In 1921, Swiss psychoanalyst Hermann Rorschach published Pscychodiagnostik, wherein he produced 10 cards blotted with ink that he believed were a window into an individual’s subconscious. In the nearly 100 years since, the term “Rorschach Test” has come to denote a phenomenon whose interpretation is derived entirely by the observer.
In recent years, the research on private school choice has become its own kind of Rorschach Test. Folks who don’t like school choice can highlight this study or that that “proves” school choice doesn’t work. Folks who like school choice have done the reverse. Unfortunately, that’s not how science is supposed to work. We’ve got to look at all of the available empirical evidence and weigh it out.
That is what we are doing with this slide show. We have compiled what we understand to be every high-quality study on private school choice that looks at the effects that it has on student academic achievement, attainment, civics, segregation and on neighboring public schools.
What does this research show? We think a few things:
- Given enough time, school choice programs create small, positive test score gains for participating students. Of the 18 random assignment studies conducted, 12 have found positive outcomes for either the full sample or at least one sub-sample of students studied. Three found no visible effect for any group of students, and three found negative outcomes for all or some students.
- School choice programs appear to increase graduation rates for participating students. Three studies have examined these effects so far and found positive effects on educational attainment for at least one subgroup of students. No studies have found negative
- There is virtually no evidence that school choice harms neighboring public schools. In fact, students tend to experience small gains on test scores there. And school choice programs achieve these benefits with fewer public resources. Of the 33 studies that examine the competitive effects of school choice programs, 31 found positive effects, one saw no visible effect and one found negative effects. Moreover, 40 fiscal analyses have been conducted on school choice programs. All but three found these programs generated net fiscal savings overall for taxpayers, and three found the programs were revenue neutral for taxpayers.
- Similarly, we see no evidence that students who participate in school choice programs are alienated from their communities or show less public-spiritedness than their public school-educated peers. In fact, research too appears to show the contrary. Of the 12 studies looking at civic values and practices outcomes, eight found positive effects. Four found no visible effect, and none found negative effects.

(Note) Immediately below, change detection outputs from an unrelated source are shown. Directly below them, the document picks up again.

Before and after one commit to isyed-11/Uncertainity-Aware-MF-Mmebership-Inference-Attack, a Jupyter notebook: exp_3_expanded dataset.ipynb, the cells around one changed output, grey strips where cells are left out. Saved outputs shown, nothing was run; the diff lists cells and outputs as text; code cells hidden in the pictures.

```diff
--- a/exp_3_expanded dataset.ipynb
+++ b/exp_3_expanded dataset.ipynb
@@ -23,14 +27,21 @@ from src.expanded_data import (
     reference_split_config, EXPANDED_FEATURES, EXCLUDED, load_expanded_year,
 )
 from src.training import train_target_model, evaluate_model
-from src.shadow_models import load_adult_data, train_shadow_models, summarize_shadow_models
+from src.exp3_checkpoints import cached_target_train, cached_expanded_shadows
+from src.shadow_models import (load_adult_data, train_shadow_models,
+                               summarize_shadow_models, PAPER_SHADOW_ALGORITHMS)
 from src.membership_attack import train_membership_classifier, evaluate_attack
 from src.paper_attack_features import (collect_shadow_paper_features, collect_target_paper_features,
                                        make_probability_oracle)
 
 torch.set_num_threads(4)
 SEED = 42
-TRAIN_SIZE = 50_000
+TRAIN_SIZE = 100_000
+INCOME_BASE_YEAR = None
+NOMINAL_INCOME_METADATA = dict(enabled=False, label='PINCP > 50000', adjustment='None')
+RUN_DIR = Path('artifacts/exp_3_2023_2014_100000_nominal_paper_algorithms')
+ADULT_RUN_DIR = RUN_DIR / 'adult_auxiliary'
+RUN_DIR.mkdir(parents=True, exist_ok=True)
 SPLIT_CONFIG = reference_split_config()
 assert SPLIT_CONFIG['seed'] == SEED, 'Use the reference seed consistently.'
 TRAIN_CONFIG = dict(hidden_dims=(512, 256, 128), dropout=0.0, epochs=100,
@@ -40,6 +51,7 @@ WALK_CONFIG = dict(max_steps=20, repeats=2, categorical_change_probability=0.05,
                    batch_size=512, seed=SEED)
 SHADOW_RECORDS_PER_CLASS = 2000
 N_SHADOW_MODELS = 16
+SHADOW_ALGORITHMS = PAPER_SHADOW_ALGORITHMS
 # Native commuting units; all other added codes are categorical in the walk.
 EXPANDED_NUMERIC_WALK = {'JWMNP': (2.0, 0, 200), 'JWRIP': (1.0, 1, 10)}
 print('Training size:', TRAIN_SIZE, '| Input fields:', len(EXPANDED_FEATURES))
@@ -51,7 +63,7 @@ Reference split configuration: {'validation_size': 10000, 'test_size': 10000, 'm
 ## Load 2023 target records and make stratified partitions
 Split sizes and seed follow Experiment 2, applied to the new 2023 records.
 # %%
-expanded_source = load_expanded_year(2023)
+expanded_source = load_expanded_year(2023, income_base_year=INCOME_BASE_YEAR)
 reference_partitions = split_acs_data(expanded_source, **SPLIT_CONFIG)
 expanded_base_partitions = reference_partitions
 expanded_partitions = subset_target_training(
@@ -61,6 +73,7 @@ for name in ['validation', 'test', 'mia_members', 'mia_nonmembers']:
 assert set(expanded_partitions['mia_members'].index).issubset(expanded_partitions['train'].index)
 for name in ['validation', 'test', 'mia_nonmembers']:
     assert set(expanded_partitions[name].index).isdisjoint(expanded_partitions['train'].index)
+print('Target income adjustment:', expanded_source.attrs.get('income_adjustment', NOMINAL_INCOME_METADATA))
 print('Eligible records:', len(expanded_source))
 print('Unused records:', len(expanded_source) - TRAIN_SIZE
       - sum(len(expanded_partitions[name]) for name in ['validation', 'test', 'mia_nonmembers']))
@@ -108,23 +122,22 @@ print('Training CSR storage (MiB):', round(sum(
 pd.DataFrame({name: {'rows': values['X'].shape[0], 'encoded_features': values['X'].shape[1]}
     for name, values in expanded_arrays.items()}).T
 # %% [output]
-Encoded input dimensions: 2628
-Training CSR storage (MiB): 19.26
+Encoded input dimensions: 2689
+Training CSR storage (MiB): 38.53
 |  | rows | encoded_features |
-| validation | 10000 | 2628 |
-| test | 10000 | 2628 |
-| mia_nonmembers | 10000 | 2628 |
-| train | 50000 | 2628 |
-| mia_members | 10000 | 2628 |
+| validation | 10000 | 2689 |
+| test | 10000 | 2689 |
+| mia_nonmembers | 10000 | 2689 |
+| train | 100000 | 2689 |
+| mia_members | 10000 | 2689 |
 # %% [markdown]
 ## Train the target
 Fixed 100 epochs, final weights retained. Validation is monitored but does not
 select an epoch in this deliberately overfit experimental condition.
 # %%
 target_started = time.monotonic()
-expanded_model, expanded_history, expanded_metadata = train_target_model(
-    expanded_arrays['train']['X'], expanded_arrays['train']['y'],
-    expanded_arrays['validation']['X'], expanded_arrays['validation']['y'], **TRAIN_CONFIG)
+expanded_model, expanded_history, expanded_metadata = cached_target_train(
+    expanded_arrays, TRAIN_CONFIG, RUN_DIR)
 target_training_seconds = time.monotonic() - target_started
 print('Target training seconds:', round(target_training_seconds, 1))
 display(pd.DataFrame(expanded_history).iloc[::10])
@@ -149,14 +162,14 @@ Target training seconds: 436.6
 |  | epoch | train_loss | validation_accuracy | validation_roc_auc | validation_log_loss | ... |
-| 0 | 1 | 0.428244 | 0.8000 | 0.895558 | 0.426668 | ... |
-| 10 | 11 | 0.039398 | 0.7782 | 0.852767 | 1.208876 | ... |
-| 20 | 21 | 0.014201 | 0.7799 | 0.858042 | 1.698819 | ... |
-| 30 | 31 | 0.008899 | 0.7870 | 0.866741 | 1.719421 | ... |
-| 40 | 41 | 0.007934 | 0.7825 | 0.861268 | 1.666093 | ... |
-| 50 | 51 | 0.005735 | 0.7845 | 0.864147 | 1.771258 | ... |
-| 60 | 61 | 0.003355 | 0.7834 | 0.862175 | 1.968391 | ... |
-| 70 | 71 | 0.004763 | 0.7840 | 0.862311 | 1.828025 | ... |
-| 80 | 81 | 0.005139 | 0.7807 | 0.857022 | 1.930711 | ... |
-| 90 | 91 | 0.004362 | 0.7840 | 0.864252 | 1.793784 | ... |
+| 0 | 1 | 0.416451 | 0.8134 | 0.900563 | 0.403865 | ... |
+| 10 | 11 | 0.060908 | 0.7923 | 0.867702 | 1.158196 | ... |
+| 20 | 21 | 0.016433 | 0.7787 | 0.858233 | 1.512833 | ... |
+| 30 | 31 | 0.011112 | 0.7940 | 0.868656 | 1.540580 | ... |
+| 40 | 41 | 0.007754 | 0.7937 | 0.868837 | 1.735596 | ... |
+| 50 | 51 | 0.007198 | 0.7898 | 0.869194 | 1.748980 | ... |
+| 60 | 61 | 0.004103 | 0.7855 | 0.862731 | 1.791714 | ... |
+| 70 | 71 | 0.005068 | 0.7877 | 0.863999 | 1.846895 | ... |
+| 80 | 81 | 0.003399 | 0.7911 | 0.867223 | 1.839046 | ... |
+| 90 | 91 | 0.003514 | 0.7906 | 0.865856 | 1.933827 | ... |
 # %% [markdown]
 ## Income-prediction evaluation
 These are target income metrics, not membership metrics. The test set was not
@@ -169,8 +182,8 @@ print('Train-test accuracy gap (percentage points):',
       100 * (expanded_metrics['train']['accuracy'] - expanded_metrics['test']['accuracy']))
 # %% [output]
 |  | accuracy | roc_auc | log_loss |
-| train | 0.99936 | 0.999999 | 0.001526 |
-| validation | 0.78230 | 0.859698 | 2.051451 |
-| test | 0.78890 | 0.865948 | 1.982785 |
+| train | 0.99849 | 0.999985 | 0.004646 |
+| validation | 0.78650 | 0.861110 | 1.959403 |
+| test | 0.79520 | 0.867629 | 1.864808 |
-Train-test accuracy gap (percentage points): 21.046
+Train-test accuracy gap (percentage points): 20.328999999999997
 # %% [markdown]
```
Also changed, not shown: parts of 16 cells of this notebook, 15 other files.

- School choice ameliorates segregation. It does not exacerbate it. Of the 10 studies that have examined school choice’s effect on integration in schools, nine found positive effects. One was unable to detect any effects, and none found negative effects.
All of that said, we want to be crystal clear on several issues.
First, we do not believe that student test scores are the be-all-end-all of our education system. We know from our own surveys that families value numerous aspects of a school’s educational environment over its test scores. Test scores are one of the only tools that we have to make objective comparisons between schools, and they do give us some information about aspects of education that we care about, so we tend to rely on them a lot. But, high test scores are not education’s sine qua non.
Second, we recognize these studies include a wide variety of programs. Some of these programs are large, some are small. Some are statewide, and some focus only on one city. Some of these programs have been around for years, and some are new. Context matters, and not all programs are created equal. That should be taken into account when interpreting findings.
Third, we realize that this is not the universe of all studies that have been conducted on school choice. Where possible, we have used the highest-quality research design (randomized control trials). Because of the incredibly large number of times that private school choice programs have been studied, we have the luxury of limiting parts of the analysis to just RCTs.
Finally, it’s important to recognize that there are potential trade-offs with all research designs, even RCTs. We prefer RCTs over other methods because they have higher internal validity than non-gold-standard methods, but they may not necessarily have higher external validity compared to other methods.
A study with high internal validity boosts our confidence that effects we observe are attributable to the program itself and not to other extraneous factors—that is, we are confident that the program caused the outcome we observed. A study with high external validity allows us to generalize the results to other students in other programs. Competitive effects studies may have high external validity, but they have lower internal validity than RCTs, meaning we don’t have as much confidence as we would with RCTs that there is a causal relationship between school choice programs and test score gains by students who remain in public schools.
Here at EdChoice, we have a commitment to intellectual honesty and transparency. As more studies are added to this growing body of research, we will update our documents appropriately. Beyond that, in the slightly longer term, we hope to compile an open-access database of school choice research. Sign up for EdChoice emails to be the first to know when we make this incredible tool available!